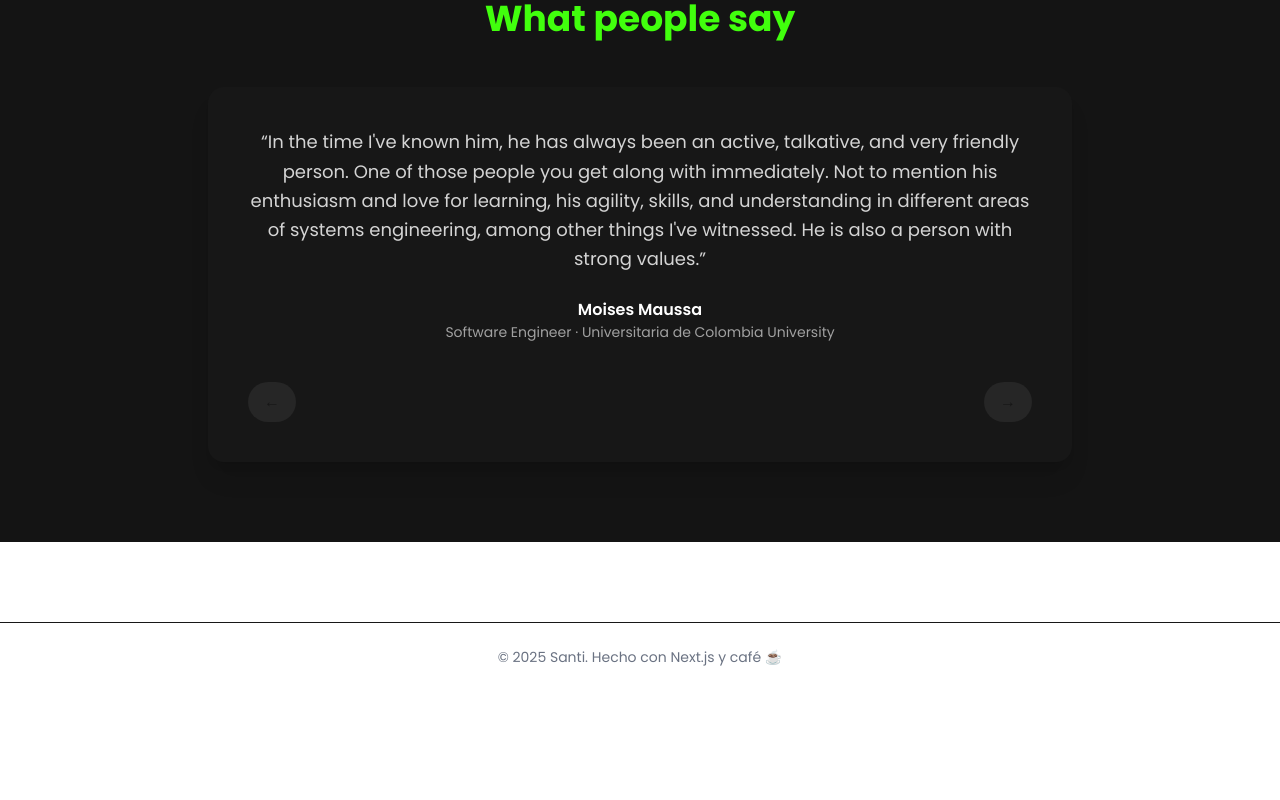
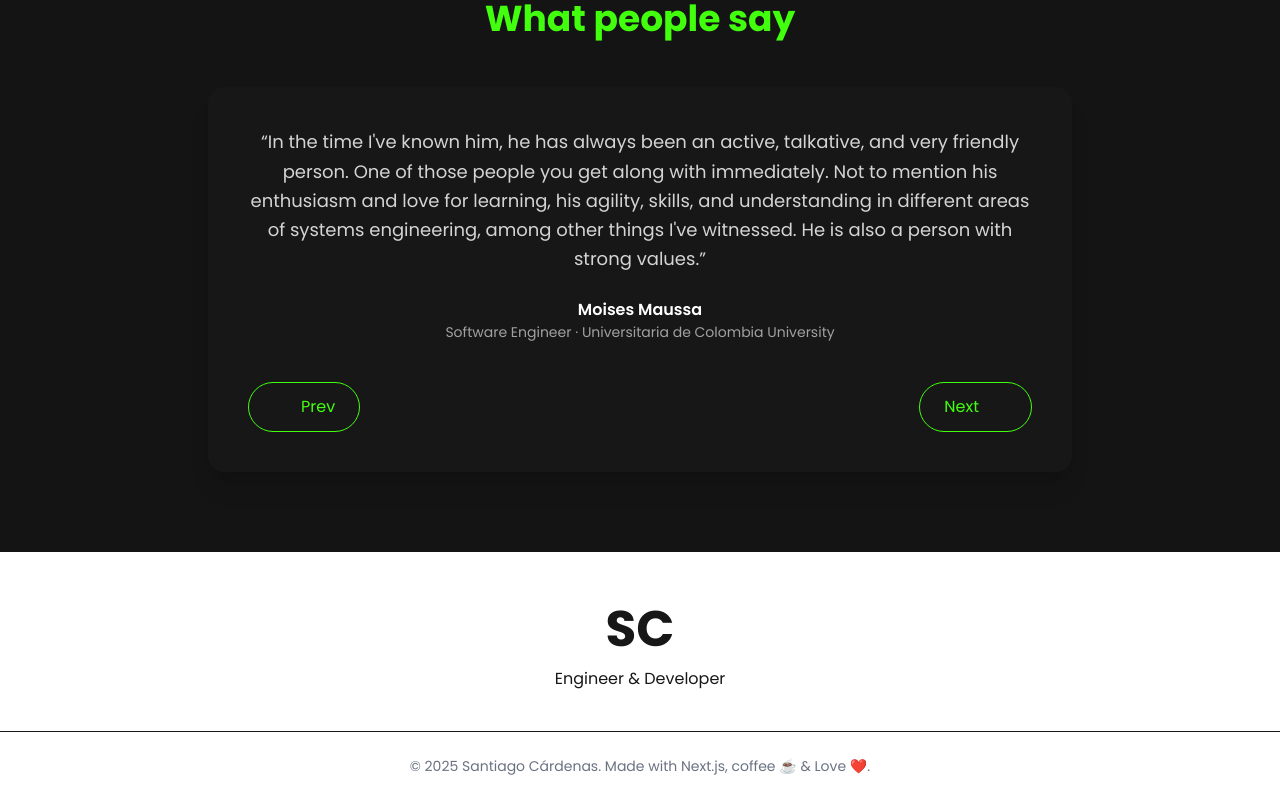
Before and after one commit to HFOXH/nuevo_portafolio, a Next.js app: page / in a window 1280 px wide. Shown: the part 2303-3103 px from the top of the page. Before the commit the page ends 2994 px from the top, so only its background shows below. Built offline with nearby package versions, Linux system fonts and the light colour scheme.

Commit message:
Last improve

```diff
--- a/components/Footer.tsx
+++ b/components/Footer.tsx
@@ -2,12 +2,20 @@ import Container from "./Container";
 
 export default function Footer() {
   return (
-    <footer className="border-t mt-20">
+    <footer>
       <Container>
-        <div className="py-6 text-sm text-gray-500 text-center">
-          © {new Date().getFullYear()} Santi. Hecho con Next.js y café ☕
+        <div className="mt-10  text-center">
+          <p className="font-bold text-[50px]">SC</p>
+          <p>Engineer & Developer</p>
         </div>
       </Container>
+      <div className="border-t mt-10">
+        <Container>
+          <div className="py-6 text-sm text-gray-500 text-center">
+            © {new Date().getFullYear()} Santiago Cárdenas. Made with Next.js, coffee ☕ & Love ❤️.
+          </div>
+        </Container>
+      </div>
     </footer>
   );
 }
--- a/components/JourneyTabs.tsx
+++ b/components/JourneyTabs.tsx
@@ -21,7 +21,7 @@ export default function JourneyTabs() {
             </h2>
 
             <div className="flex flex-col md:flex-row gap-6">
-                <div className="flex md:flex-col gap-4 md:w-1/4">
+                <div className="grid grid-cols-2 gap-4 md:flex md:flex-col md:w-1/4">
                     {tabs.map((tab) => (
                         <button
                             key={tab.id}
@@ -225,14 +225,12 @@ function Projects() {
                     target="_blank"
                     className="group relative rounded-xl overflow-hidden bg-neutral-800 flex md:block cursor-pointer"
                 >
-                    {/* Imagen */}
                     <img
                         src={project.image}
                         alt={project.title}
                         className="w-1/3 md:w-full h-full md:h-56 object-cover"
                     />
 
-                    {/* Mobile content */}
                     <div className="p-4 md:hidden">
                         <h3 className="text-lg font-semibold text-white">
                             {project.title}
@@ -242,7 +240,6 @@ function Projects() {
                         </p>
                     </div>
 
-                    {/* Desktop overlay */}
                     <div
                         className="
                             hidden md:flex
--- a/components/Presentation.tsx
+++ b/components/Presentation.tsx
@@ -1,3 +1,6 @@
+"use client";
+
+import { useState } from "react";
 import Container from "@/components/Container";
 import Image from "next/image";
 
@@ -13,6 +16,8 @@ const countries = [
 ];
 
 export default function Presentation() {
+    const [mouse, setMouse] = useState({ x: 0, y: 0 });
+
     return (
         <section>
             <Container>
@@ -49,16 +54,48 @@ export default function Presentation() {
                                 {countries.map((country) => (
                                     <div
                                         key={country.code}
-                                        className="flex items-center gap-2 px-3 py-2 rounded-lg border border-white/10 bg-white/5"
+                                        onMouseMove={(e) => {
+                                            const rect = e.currentTarget.getBoundingClientRect();
+                                            setMouse({
+                                                x: e.clientX - rect.left,
+                                                y: e.clientY - rect.top,
+                                            });
+                                        }}
+                                        className="relative group
+                                            flex items-center gap-2 px-3 py-2
+                                            rounded-lg border border-white/10
+                                            bg-white/5
+                                            overflow-hidden"
                                     >
+                                        <span
+                                            className="pointer-events-none absolute inset-0
+                                                opacity-0 group-hover:opacity-100
+                                                transition-opacity duration-300"
+                                            style={{
+                                                background: `radial-gradient(
+                                                    120px circle at ${mouse.x}px ${mouse.y}px,
+                                                    rgba(43, 255, 0, 0.77),
+                                                    transparent 70%
+                                                )`,
+                                            }}
+                                        />
+
+                                        <span
+                                            className="pointer-events-none absolute inset-0
+                                                rounded-lg
+                                                opacity-0 group-hover:opacity-100
+                                                transition-opacity duration-300
+                                                ring-1 ring-main/70"
+                                        />
+
                                         <Image
                                             src={`https://flagcdn.com/${country.code}.svg`}
                                             alt={country.name}
                                             width={24}
                                             height={18}
-                                            className="object-cover"
+                                            className="relative z-10 object-cover"
                                         />
-                                        <span className="text-sm text-white">
+                                        <span className="relative z-10 text-sm text-white">
                                             {country.name}
                                         </span>
                                     </div>
--- a/components/Testimonials.tsx
+++ b/components/Testimonials.tsx
@@ -2,6 +2,7 @@
 
 import { useState } from "react";
 import { motion, AnimatePresence } from "framer-motion";
+import { HiArrowRight, HiArrowLeft } from "react-icons/hi";
 
 const testimonials = [
     {
@@ -109,17 +110,51 @@ export default function Testimonials() {
                 <div className="flex justify-between mt-10">
                     <button
                         onClick={() => paginate(-1)}
-                        className="px-4 py-2 rounded-full bg-neutral-800 hover:bg-neutral-700 transition cursor-pointer"
+                        className="
+            group inline-flex items-center gap-2
+            px-6 py-3 rounded-full
+            border border-main text-main
+            overflow-hidden
+            transition-colors duration-300
+            hover:bg-main hover:text-black cursor-pointer
+        "
                     >
-                        ←
+                        <HiArrowLeft
+                            className="
+                text-xl opacity-0 -translate-x-2
+                transition-all duration-300
+                group-hover:opacity-100 group-hover:translate-x-0
+            "
+                        />
+                        <span className="transition-transform duration-300 group-hover:translate-x-1">
+                            Prev
+                        </span>
                     </button>
+
                     <button
                         onClick={() => paginate(1)}
-                        className="px-4 py-2 rounded-full bg-neutral-800 hover:bg-neutral-700 transition cursor-pointer"
+                        className="
+            group inline-flex items-center gap-2
+            px-6 py-3 rounded-full
+            border border-main text-main
+            overflow-hidden
+            transition-colors duration-300
+            hover:bg-main hover:text-black cursor-pointer
+        "
                     >
-                        →
+                        <span className="transition-transform duration-300 group-hover:-translate-x-1">
+                            Next
+                        </span>
+                        <HiArrowRight
+                            className="
+                text-xl opacity-0 translate-x-2
+                transition-all duration-300
+                group-hover:opacity-100 group-hover:translate-x-0
+            "
+                        />
                     </button>
                 </div>
+
             </div>
         </section>
     );
```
· · · · · · ·
▸ How to complete this task
All lines above that include the word "group" must be copied into the answer.

▸ Result
                     className="group relative rounded-xl overflow-hidden bg-neutral-800 flex md:block cursor-pointer"
+                                        className="relative group
+                                                opacity-0 group-hover:opacity-100
+                                                opacity-0 group-hover:opacity-100
+            group inline-flex items-center gap-2
+                group-hover:opacity-100 group-hover:translate-x-0
+                        <span className="transition-transform duration-300 group-hover:translate-x-1">
+            group inline-flex items-center gap-2
+                        <span className="transition-transform duration-300 group-hover:-translate-x-1">
+                group-hover:opacity-100 group-hover:translate-x-0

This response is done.